A protracted labour dispute at a Quebec Olymel hog processing plant has resulted in the company announcing a “significant” reduction in activities at the Vallée-Jonction hog slaughterhouse and cutting plant.
Olymel says it has assessed every option and weighed “the concerns and uncertainty that this strike continues to cause for the plant’s supplies and deliveries to its customers.”
To that end, Olymel’s management announced its intent to cut the evening shift, resulting in the loss of more than 500 positions. Four months’ notice of termination will be sent to the employees affected by this decision in accordance with Quebec labour standards.
“This decision will come into effect at the end of the notice of termination period if no agreement is reached and accepted by the union members by Sunday evening (August 29) at midnight,” Olymel says in a press release.
Olymel released a strongly-worded press release August 24th, outlining that the union’s vote of “no” on August 17 on a proposed resolution to the four-month long strike, drove the company to make the decision.
The plant workers have been on strike since late April.
“Workers must understand that they already bear full responsibility for the dramatic situation of the hogs awaiting slaughter, their impending euthanasia, and the food waste that will result.

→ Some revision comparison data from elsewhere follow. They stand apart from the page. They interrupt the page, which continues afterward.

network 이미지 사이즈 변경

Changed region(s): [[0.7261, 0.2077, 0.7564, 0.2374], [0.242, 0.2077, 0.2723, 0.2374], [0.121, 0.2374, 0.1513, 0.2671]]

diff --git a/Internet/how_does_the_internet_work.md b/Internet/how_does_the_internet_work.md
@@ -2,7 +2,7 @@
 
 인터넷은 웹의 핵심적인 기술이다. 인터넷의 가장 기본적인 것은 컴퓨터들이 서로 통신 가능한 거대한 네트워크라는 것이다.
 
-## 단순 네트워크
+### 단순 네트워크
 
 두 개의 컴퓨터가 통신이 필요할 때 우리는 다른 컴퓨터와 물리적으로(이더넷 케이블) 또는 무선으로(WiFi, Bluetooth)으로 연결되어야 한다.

Now they will also be responsible for the loss of 500 jobs and the consequences on these individuals, their families and the regional economy,” says Paul Beauchamp, Olymel’s senior vice president.
It appears that the largest hurdle is wages, a point the company says it is not willing to comply with the union’s demands, stating an increase in the “monetary aspects of [the August 14th] agreement in any way” would compromise the plant’s viability and competitiveness.
Meanwhile, hog producers in Quebec have been hanging on to hogs longer than planned, are shipping further or out of province, or euthanizing pigs.